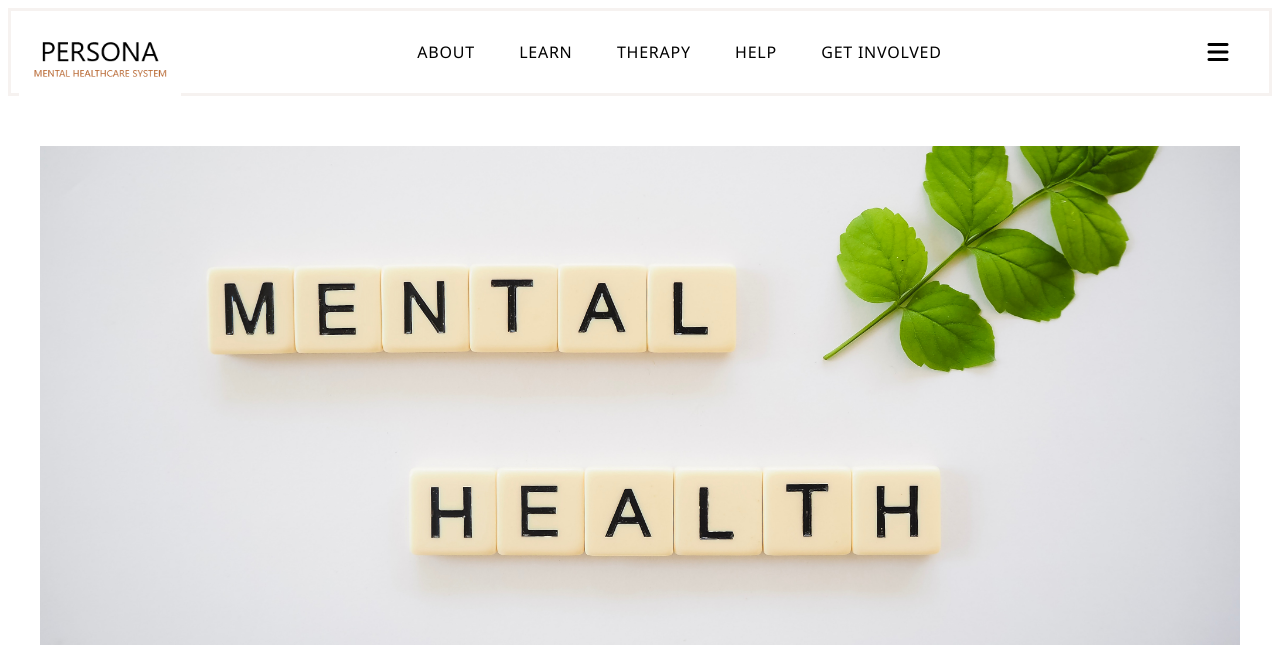
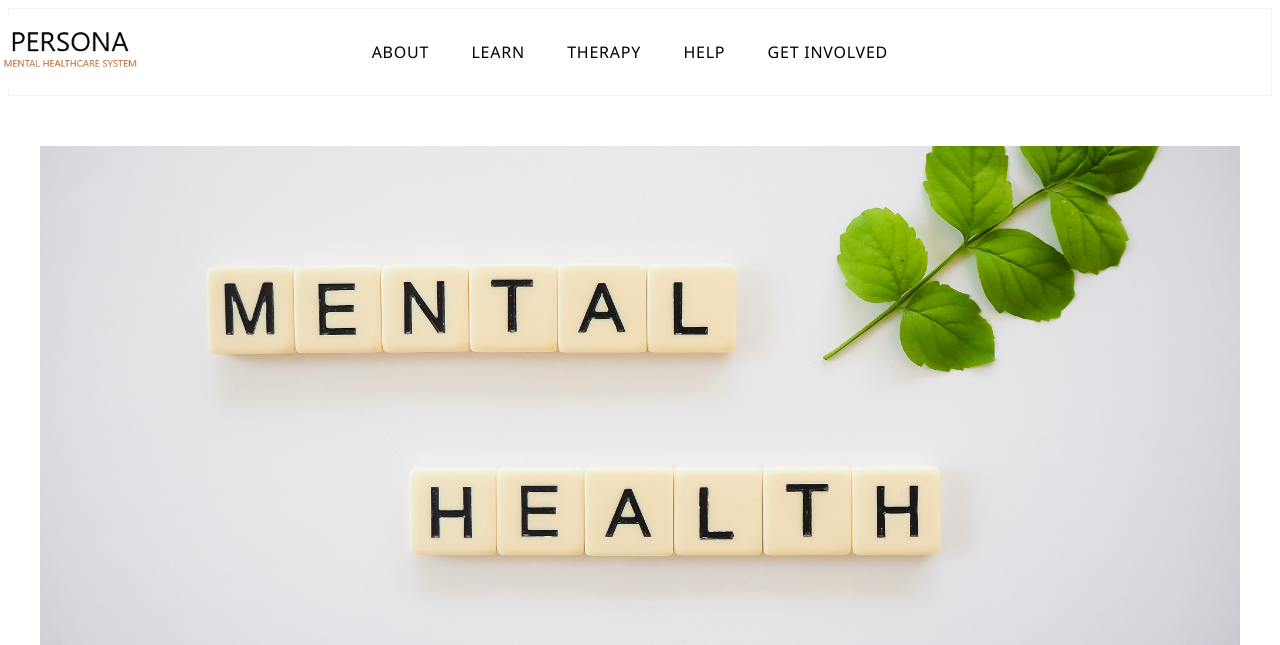
Before and after one commit to waleed0z/PersonaMHC, a Django app: page / in a window 1280 px wide. Shown: the top 645 px of the page. Run offline with Django 4.2, Linux system fonts and the light colour scheme.

Commit message:
fixed navbar

```diff
--- a/home/static/css/styles.css
+++ b/home/static/css/styles.css
@@ -6,17 +6,19 @@ body{
    top: 0;
    left: 0; right: 0;
    background: white;
-   padding: 1rem 7%;
+   padding: 0.5rem 6%;
    display: flex;
    align-items: center;
    justify-content: space-between;
-   border:3px solid #ece2de75;
+   border: 0.075px solid #ece2de75;
  }
 
  .logo{
    display: flex;
-   height: 50px;
-   width:100px;
+   position: relative;
+   height: 70px;
+   width:50px;
+   right:1rem;
 
   }
 .persona {
@@ -25,9 +27,9 @@ body{
   right: 5rem;
 }
 .icon {
- display: flex;
+ display: none;
  position: relative;
- left: 3rem;
+ left: 1rem;
 }
 .icon i{
   font-size: 1.5rem;
@@ -37,9 +39,9 @@ body{
 .icon i:hover{
   color: black;
 }
+
 .navbar a {
-  height: 30px;
-  width: 20px;
+  position: relative;
   text-decoration: none;
   font-size: 1rem;
   font-weight: 500;
@@ -47,7 +49,7 @@ body{
   color: black;
   font-family: "Segoe UI", Tahoma, Geneva, Verdana, sans-serif;
   letter-spacing: 0.75px;
-  border: 1px solid transparent;
+  right:18em;
   }
 .navbar a:hover {
     color: #e6c2b4;
@@ -343,7 +345,38 @@ h1, h2, h3, h4, h5, h6,
     color: #e6c2b4;
   }
 
+      @media (max-width:991px){
+    html{
+        font-size: 55.5%;
+    }
 
+    header{
+        padding: 1rem 2rem;
+
+    }
+
+    section{
+        padding:2rem;
+
+    }
+
+}
+@media (max-width:991px){
+    html{
+        font-size: 55.5%;
+    }
+
+    header{
+        padding: 1rem 2rem;
+
+    }
+
+    section{
+        padding:2rem;
+
+    }
+
+}
   @media screen and (max-width: 768px) {
 
 
```
Also changed, not shown: README.md.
* * * * * * * * *
Copy all the lines of data exactly as they appear, dropping any images.

[EXERCISE OUTPUT]
Before and after one commit to waleed0z/PersonaMHC, a Django app: page / in a window 1280 px wide. Shown: the top 645 px of the page. Run offline with Django 4.2, Linux system fonts and the light colour scheme.

Commit message:
fixed navbar

```diff
--- a/home/static/css/styles.css
+++ b/home/static/css/styles.css
@@ -6,17 +6,19 @@ body{
    top: 0;
    left: 0; right: 0;
    background: white;
-   padding: 1rem 7%;
+   padding: 0.5rem 6%;
    display: flex;
    align-items: center;
    justify-content: space-between;
-   border:3px solid #ece2de75;
+   border: 0.075px solid #ece2de75;
  }
 
  .logo{
    display: flex;
-   height: 50px;
-   width:100px;
+   position: relative;
+   height: 70px;
+   width:50px;
+   right:1rem;
 
   }
 .persona {
@@ -25,9 +27,9 @@ body{
   right: 5rem;
 }
 .icon {
- display: flex;
+ display: none;
  position: relative;
- left: 3rem;
+ left: 1rem;
 }
 .icon i{
   font-size: 1.5rem;
@@ -37,9 +39,9 @@ body{
 .icon i:hover{
   color: black;
 }
+
 .navbar a {
-  height: 30px;
-  width: 20px;
+  position: relative;
   text-decoration: none;
   font-size: 1rem;
   font-weight: 500;
@@ -47,7 +49,7 @@ body{
   color: black;
   font-family: "Segoe UI", Tahoma, Geneva, Verdana, sans-serif;
   letter-spacing: 0.75px;
-  border: 1px solid transparent;
+  right:18em;
   }
 .navbar a:hover {
     color: #e6c2b4;
@@ -343,7 +345,38 @@ h1, h2, h3, h4, h5, h6,
     color: #e6c2b4;
   }
 
+      @media (max-width:991px){
+    html{
+        font-size: 55.5%;
+    }
 
+    header{
+        padding: 1rem 2rem;
+
+    }
+
+    section{
+        padding:2rem;
+
+    }
+
+}
+@media (max-width:991px){
+    html{
+        font-size: 55.5%;
+    }
+
+    header{
+        padding: 1rem 2rem;
+
+    }
+
+    section{
+        padding:2rem;
+
+    }
+
+}
   @media screen and (max-width: 768px) {
 
 
```
Also changed, not shown: README.md.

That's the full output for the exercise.